Noosa Council will receive $1.6 million to improve and create new links within the Cooran-Pomona section of Noosa’s hinterland trails network to aid in the region’s economic recovery from bushfires and COVID-19, Federal Member for Wide Bay and Deputy Speaker of the House of Representatives Llew O’Brien announced today.
Mr O’Brien said Noosa is one of five Queensland council areas heavily impacted by last year’s bushfires to share in more than $6 million to deliver a range of locally developed projects that will contribute to economic and social recovery, and create local jobs.
“Noosa’s beautiful natural environment is admired by people from all over Australia and the world, and these walking trails will provide a valuable boost to tourism and contribute to the economic and social recovery of our region,” Mr O’Brien said.
“This funding will be used to upgrade and realign 18 kilometres of existing trails, build new trails and creek crossings, and install interpretive signage, car parking and amenities, which will improve access through the scenic Cooran area from Pomona and circumnavigate nearby Mt Cooroora.
“By improving access to Noosa’s stunning trails network, we’re committed to helping draw back visitors, revitalise the hospitality and accommodation sectors, and create local jobs at a time when they are needed more than ever.”
Minister for Emergency Management David Littleproud said the project is one of six supported through the $36.8 million Local Economic Recovery (LER) program for Queensland, which is jointly funded by the Commonwealth and Queensland Governments under the Disaster Recovery Funding Arrangements.
“The Queensland Bushfires in 2019 had a devastating effect on communities throughout Queensland,” Minister Littleproud said.
“The recovery from these fires was made that much harder by the COVID-19 pandemic, which has impacted all sectors, including tourism and agriculture, as well as small businesses who were already struggling through drought.

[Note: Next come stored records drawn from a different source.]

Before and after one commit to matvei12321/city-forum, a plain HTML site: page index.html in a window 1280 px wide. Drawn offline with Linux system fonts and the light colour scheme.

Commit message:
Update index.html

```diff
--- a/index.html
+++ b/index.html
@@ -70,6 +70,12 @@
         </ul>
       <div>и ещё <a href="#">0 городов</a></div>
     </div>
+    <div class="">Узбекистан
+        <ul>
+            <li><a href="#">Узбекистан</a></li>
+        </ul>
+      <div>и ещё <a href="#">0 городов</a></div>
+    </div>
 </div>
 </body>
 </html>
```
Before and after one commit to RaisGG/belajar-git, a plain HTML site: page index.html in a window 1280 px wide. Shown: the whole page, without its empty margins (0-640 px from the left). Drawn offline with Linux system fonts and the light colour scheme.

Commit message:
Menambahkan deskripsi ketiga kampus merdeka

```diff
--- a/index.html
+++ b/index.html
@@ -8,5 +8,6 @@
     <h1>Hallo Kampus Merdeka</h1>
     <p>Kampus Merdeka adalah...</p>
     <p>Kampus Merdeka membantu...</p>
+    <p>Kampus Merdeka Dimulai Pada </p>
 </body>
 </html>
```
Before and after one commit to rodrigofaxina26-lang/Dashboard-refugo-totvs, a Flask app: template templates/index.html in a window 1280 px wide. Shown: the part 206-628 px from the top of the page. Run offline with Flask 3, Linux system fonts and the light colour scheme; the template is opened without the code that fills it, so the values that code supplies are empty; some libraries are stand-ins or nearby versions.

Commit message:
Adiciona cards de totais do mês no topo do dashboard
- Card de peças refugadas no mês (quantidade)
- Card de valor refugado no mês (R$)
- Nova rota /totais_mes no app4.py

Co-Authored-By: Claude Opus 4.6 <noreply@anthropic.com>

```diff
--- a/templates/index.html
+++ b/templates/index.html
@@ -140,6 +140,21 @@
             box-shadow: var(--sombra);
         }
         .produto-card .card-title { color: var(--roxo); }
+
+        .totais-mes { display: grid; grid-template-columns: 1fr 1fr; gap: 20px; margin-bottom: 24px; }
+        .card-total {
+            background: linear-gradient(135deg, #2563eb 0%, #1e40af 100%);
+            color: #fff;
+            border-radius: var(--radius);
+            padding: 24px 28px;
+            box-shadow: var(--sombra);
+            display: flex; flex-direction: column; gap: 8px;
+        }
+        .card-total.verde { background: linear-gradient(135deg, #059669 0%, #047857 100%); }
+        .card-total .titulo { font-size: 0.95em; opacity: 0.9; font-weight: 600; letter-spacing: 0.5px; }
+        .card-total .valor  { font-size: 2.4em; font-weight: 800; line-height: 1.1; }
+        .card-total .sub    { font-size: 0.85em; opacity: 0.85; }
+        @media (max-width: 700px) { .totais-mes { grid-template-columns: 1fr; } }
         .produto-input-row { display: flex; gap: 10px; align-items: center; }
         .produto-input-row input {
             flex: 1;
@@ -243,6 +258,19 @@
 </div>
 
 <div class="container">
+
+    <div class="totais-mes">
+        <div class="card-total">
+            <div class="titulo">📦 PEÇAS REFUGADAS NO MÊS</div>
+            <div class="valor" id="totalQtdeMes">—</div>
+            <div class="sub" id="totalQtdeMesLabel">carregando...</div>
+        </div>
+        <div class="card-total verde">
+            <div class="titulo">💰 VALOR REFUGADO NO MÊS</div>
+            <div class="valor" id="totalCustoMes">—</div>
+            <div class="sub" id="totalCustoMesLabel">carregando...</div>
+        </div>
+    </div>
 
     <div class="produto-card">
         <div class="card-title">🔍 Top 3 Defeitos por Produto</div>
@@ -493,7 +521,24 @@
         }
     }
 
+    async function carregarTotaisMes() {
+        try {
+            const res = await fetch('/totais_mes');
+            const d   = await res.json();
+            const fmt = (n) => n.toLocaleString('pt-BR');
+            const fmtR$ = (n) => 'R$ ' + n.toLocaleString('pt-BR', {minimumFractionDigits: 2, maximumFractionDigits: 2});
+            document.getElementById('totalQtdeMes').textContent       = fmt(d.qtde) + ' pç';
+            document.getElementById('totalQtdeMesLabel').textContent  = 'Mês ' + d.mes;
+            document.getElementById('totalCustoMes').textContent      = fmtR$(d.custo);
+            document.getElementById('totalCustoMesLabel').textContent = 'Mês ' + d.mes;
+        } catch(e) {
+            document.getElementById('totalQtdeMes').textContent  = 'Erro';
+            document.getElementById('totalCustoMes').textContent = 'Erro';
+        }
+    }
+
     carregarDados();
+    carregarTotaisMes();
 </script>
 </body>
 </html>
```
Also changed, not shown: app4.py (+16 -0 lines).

“The Commonwealth and Queensland Governments remain committed to helping communities recover following natural disaster, and these projects will produce enduring benefits and improve future resilience.
“The six projects announced today benefit from the first round of funding under the program, with more than $30 million in future investment still to come.”
The Queensland LER Program is open to local governments and Queensland Government departments and agencies for projects in the Bundaberg, Gladstone, Gympie, Ipswich, Livingstone, Lockyer Valley, Mareeba, Noosa, Scenic Rim, Somerset, Southern Downs, Sunshine Coast and Toowoomba local government areas.
The program is administered by the QRA on behalf of the Commonwealth and Queensland Governments.
The Local Economic Recovery process focuses on community involvement in identifying projects so local needs can be reflected and the funding can be put to the best use. Some projects will have contributions from councils as part of the community-led approach and collaboration across all levels of government.
For more information visit www.qra.qld.gov.au/LER